Video transcription

Hi, I'm Rachel Yatuzis, and I'm going to teach you a little bit about leather stain removal tips. You have to find out first exactly what kind of leather you're dealing with. A lot of leather before it's put on the shelves is pre-treated so it's a little more resistant to stains, and a little more resistant to anything that you might try to use to get a stain out. The good thing is leather is a slick surface so Kool-Aid and things like that, unless it's suede, will usually just you know, bead off and roll off the leather. So, you want to try to make sure you buy leather that's been treated with a with a pre-treatment, but some leather comes purely natural and this is where you're going to have more problems. You want to keep some leather cleaner and leather conditioner handy for when things like this happen if it's a leather piece that you really want to hold onto for a long time. But, if you don't have leather cleaner there are some things you can try at home first. First thing is just a wet sponge. Water's not going to hurt leather, so just try to get a wet sponge and try to really work out any stains that you have. If that does not work you always want to let the area dry first before you try another method, so you would let this dry. Try using baby wipes.
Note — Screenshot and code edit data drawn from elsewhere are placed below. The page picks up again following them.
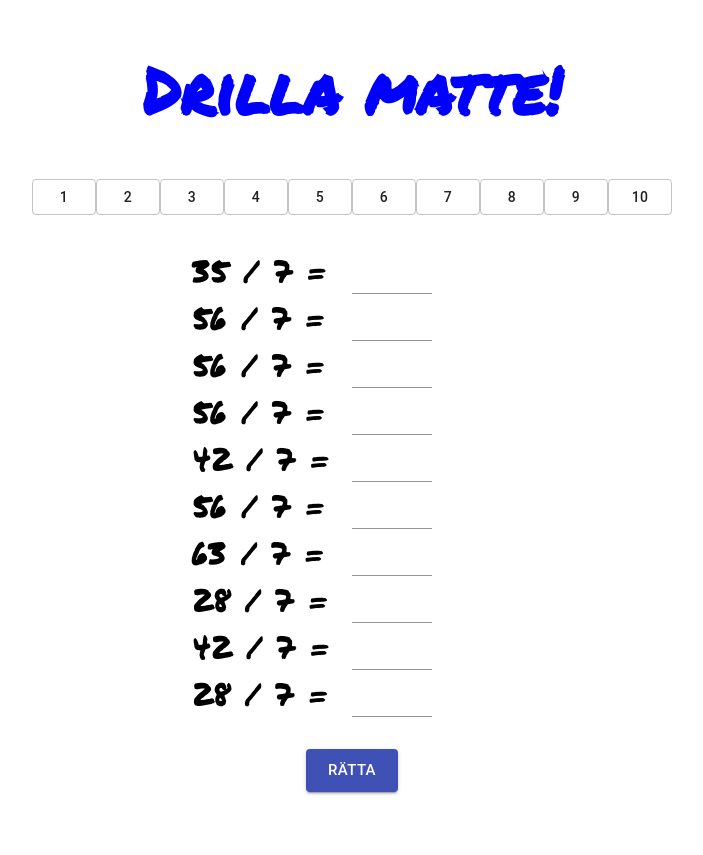
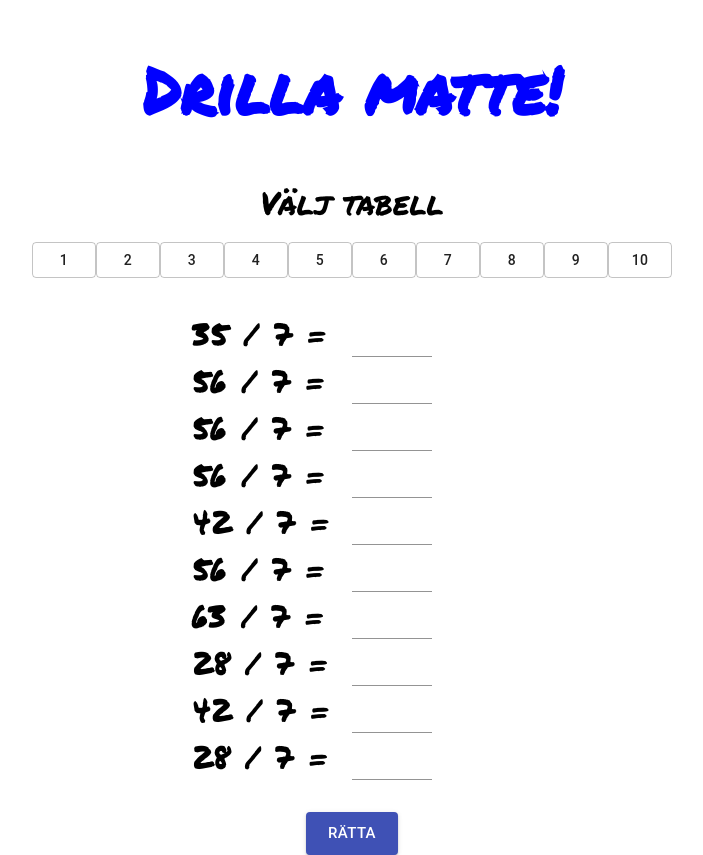
Before and after one commit to Nicklas-Holmqvist/mathlist, a React (Create React App) app: page / in a window 1280 px wide. Shown: the whole page, without its empty margins (288-991 px from the left). Before the commit the page ends 800 px from the top, so only its background shows below. Built offline with nearby package versions, Linux system fonts and the light colour scheme.

Commit message:
almost done, gonna redone numbers

```diff
--- a/src/Numbers.tsx
+++ b/src/Numbers.tsx
@@ -3,14 +3,19 @@ import React, { useEffect, useState } from 'react'
 
 const Numbers = () => {
     const [randomNumbers, setRandomNumbers] = useState<number[]>([])
-    const [userAnswers, setUserAnswers] = useState<string[]>([])
-    const [userNumber, setUserNumber] = useState<number>(7)
+    const [userAnswers, setUserAnswers] = useState<boolean[]>([])
+    const [numberTable, setNumberTable] = useState<number>(7)
     const [answers, setAnswers] = useState<boolean>(false)
+    const [resetInput, setResetInput] = useState<boolean>(false)
     const numberList:number[] = [1, 2, 3, 4, 5, 6, 7, 8, 9, 10]
 
     useEffect(()=> {
         tenNumbers()
-    },[userNumber])
+    },[numberTable])
+
+    useEffect(() => {
+        setResetInput(false)
+    }, [resetInput])
 
     function tenNumbers() {
         setRandomNumbers([])
@@ -28,45 +33,8 @@ const Numbers = () => {
     }
 
     function division() {
-       return random() * userNumber
+       return random() * numberTable
     }
-
-    function onChange(e:any) {
-        createCorrectionList(e)
-    }
-
-    function correct(number:number, value:number) {
-        if(number === value) return 'Rätt' ; return 'Fel'
-    }
-
-    function createCorrectionList(e:any) {
-        const value = parseFloat(e.target.value)
-        const id = e.target.id
-
-        const number = randomNumbers[id] / userNumber
-        const newUserAnswers = [...userAnswers]
-
-        newUserAnswers[id] = correct(number, value)
-        setUserAnswers(newUserAnswers)
-        console.log()
-    }
-
-
-    const viewNumbers = randomNumbers.map((number, i) => (
-        <div key={i} className="flex w-20 between">
-            <div className="flex w-10 number">
-                <p>{number}</p>
-                <p>/</p>
-                <p>{userNumber}</p>
-                <p>=</p>
-            </div>
-            <div className="bottom">
-                <TextField className="w-5 ml-1 left" type="text" name="answer" id={i.toString()} onChange={onChange} />
-            </div>
-            <p className="w-5">{ answers ? userAnswers[i] : ""}</p>
-        </div>
-    ))
-
     const numberChoice = numberList.map((number, i) => (
         <div key={i}>
             <Button variant="outlined" id={number.toString()} onClick={(e) => choice(e)}>{number}</Button>
@@ -75,8 +43,58 @@ const Numbers = () => {
 
     function choice(e:any) {
         const value = parseInt(e.target.innerText)
-        setUserNumber(value)
+        setResetInput(true)
+        setNumberTable(value)
+        setAnswers(false)
     }
+
+
+    function onChange(e:any) {
+        createCorrectionList(e)
+    }
+
+    function createCorrectionList(e:any) {
+        const value = parseFloat(e.target.value)
+        const id = e.target.id
+
+        const number = randomNumbers[id] / numberTable
+
+        const newUserAnswers = [...userAnswers]
+        newUserAnswers[id] = correct(number, value)
+        setUserAnswers(newUserAnswers)
+    }
+
+
+    function correct(number:number, value:number) {
+        if(number === value) return true ; return false
+    }
+
+    const viewNumbers = randomNumbers.map((number, i) => (
+        <div key={i} className="flex w-20 between">
+            <div className="flex w-10 number">
+                <p>{number}</p>
+                <p>/</p>
+                <p>{numberTable}</p>
+                <p>=</p>
+            </div>
+            {resetInput ?
+            ""
+            :
+            <div className="bottom">
+                <TextField
+                    className="w-5 ml-1 left"
+                    type="text"
+                    name="answer"
+                    id={i.toString()}
+                    onChange={onChange}
+                />
+            </div>
+            }
+            <p
+                className={`w-5 ${userAnswers[i] ? "right" : "wrong"}`}>{ answers ? (userAnswers[i] ? 'RÄTT' : 'X') : ""}
+            </p>
+        </div>
+    ))
 
     function viewCorrect() {
         const answers = userAnswers.length
@@ -91,6 +109,7 @@ const Numbers = () => {
     return (
         <div className="flex center column">
             <h1>Drilla matte!</h1>
+            <p className="mb-1">Välj tabell</p>
             <div className="flex mb-2">
                 {numberChoice}
             </div>
--- a/src/basic.css
+++ b/src/basic.css
@@ -64,6 +64,10 @@ p {
     margin-bottom: 2rem
 }
 
+.mb-1 {
+    margin-bottom: 1rem
+}
+
 .left {
     justify-self: flex-end;
 }
@@ -75,3 +79,11 @@ p {
 .number > p {
     padding-right: 1rem
 }
+
+.right {
+    color:green;
+}
+
+.wrong {
+    color:red;
+}
```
Not everybody has baby wipes layin' around their house cause' not everybody has babies, but you know, there's some sort of oils and things in baby wipes that are good for removing stains. They're nice to have around. They're pretty handy. So, try usin' a baby wipe to rub the stain out, and also, if that doesn't work you want to try using Windex, like a window cleaner. Just spray it directly on there, and rub it in, and allow it to dry. Any time you treat your leather or you use any substance like this on your leather make sure to condition it afterwards cause' you don't want to dry the leather out. Then you've got cracks, and that's somethin' that's a lot harder to fix. I'm Rachel Yatuzis, and those are some leather stain removal tips.